People familiar with the inquiry said committee investigators, who have been poring over records from the administration of President George W. Bush, believe they do not substantiate claims by some Bush supporters that the harsh interrogations led to counter-terrorism coups.

The backers of such techniques, which include "water-boarding," sleep deprivation and other practices critics call torture, maintain they have led to the disruption of major terror plots and the capture of al Qaeda leaders.

One official said investigators found "no evidence" such enhanced interrogations played "any significant role" in the years-long intelligence operations which led to the discovery and killing of Osama bin Laden last May by U.S. Navy SEALs.

President Barack Obama and his aides have largely sought to avoid revisiting Bush administration controversies. But the debate over the effectiveness of enhanced interrogations, which human rights advocates condemn as torture, is resurfacing, in part thanks to a new book by a former top CIA official.

In the book, "Hard Measures," due to be published on Monday, April 30, the former chief of CIA clandestine operations Jose Rodriguez defends the use of interrogation practices including water-boarding, which involves pouring water on a subject's face, which is covered with a cloth, to simulate drowning.

"We made some al-Qaeda terrorists with American blood on their hands uncomfortable for a few days," Rodriguez says in an interview with CBS News' "60 Minutes" that will air on Sunday, April 29. "I am very secure in what we did and am very confident that what we did saved American lives."

For nearly three years, the Senate intelligence committee's majority Democrats have been conducting what is described as the first systematic investigation of the effectiveness of such extreme interrogation techniques.

The CIA gave the committee access to millions of pages of written records charting daily operations of the interrogation program, including graphic descriptions of how and when controversial techniques were employed.
Sources agreed to discuss the matter on condition of anonymity because the report has not been finalized.

The committee members' objective is to conduct a methodical assessment of whether enhanced interrogation techniques led to genuine intelligence breakthroughs or whether they produced more false leads than good ones.

U.S. intelligence officials have acknowledged that while the harshest elements of the interrogation program, including water-boarding and other tactics which cause severe physical stress, were in use, the CIA never carried out a scientific assessment of the program's effectiveness.

The Bush Administration only used water-boarding on three captured suspects.

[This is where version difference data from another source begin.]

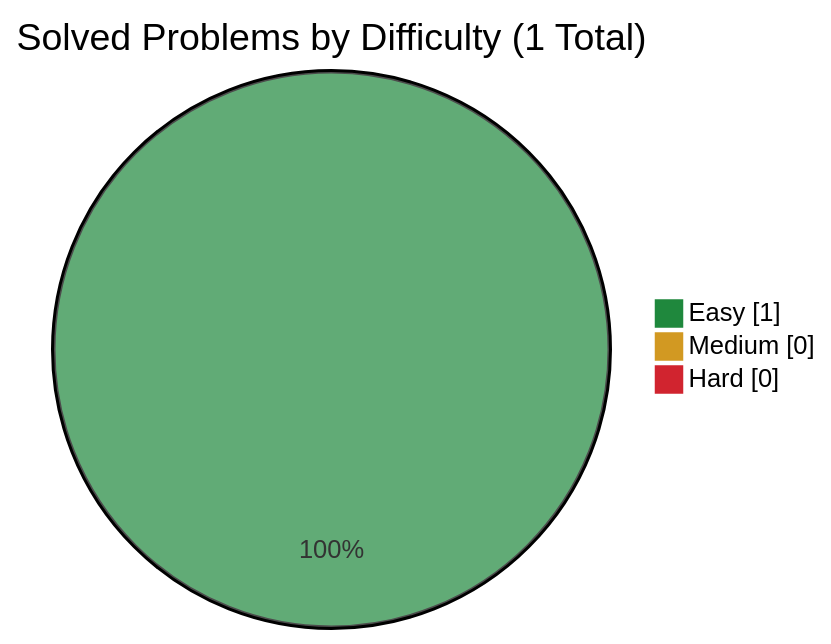
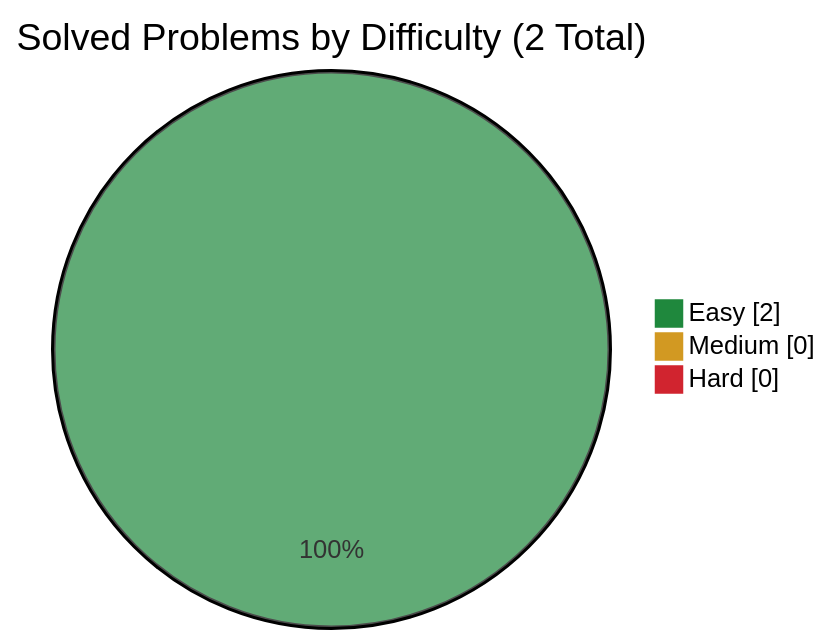
The diagram in companies/amazon/README.md (simonesiega/leetcode-solutions), drawn with Mermaid before and after one commit. The commit also changed other lines of this file and 4 other files, not shown here.

````diff
--- a/companies/amazon/README.md
+++ b/companies/amazon/README.md
@@ -17,8 +17,8 @@
 ```mermaid
 %%{init: {"themeVariables": {"pie1": "#1f883d", "pie2": "#d29922", "pie3": "#d1242f"}}}%%
 pie showData
-    title Solved Problems by Difficulty (1 Total)
-    "Easy" : 1
+    title Solved Problems by Difficulty (2 Total)
+    "Easy" : 2
     "Medium" : 0
     "Hard" : 0
 ```
````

One of them was Khalid Sheikh Mohammed, the mastermind of the September 11, 2001 attacks.

Other coercive techniques included sleep deprivation, making people crouch or stretch in stressful positions and slamming detainees against a flexible wall.

The CIA started backing away from such techniques in 2004. Obama banned them shortly after taking office.

One source cautioned there could still be lengthy delays before any information or conclusions from the Senate committee's report are made public.

One reason the inquiry has taken so long is that in 2009, committee Republicans withdrew their participation, saying the panel would be unable to interview witnesses to ensure documentary material was reported in appropriate context due to ongoing criminal investigations.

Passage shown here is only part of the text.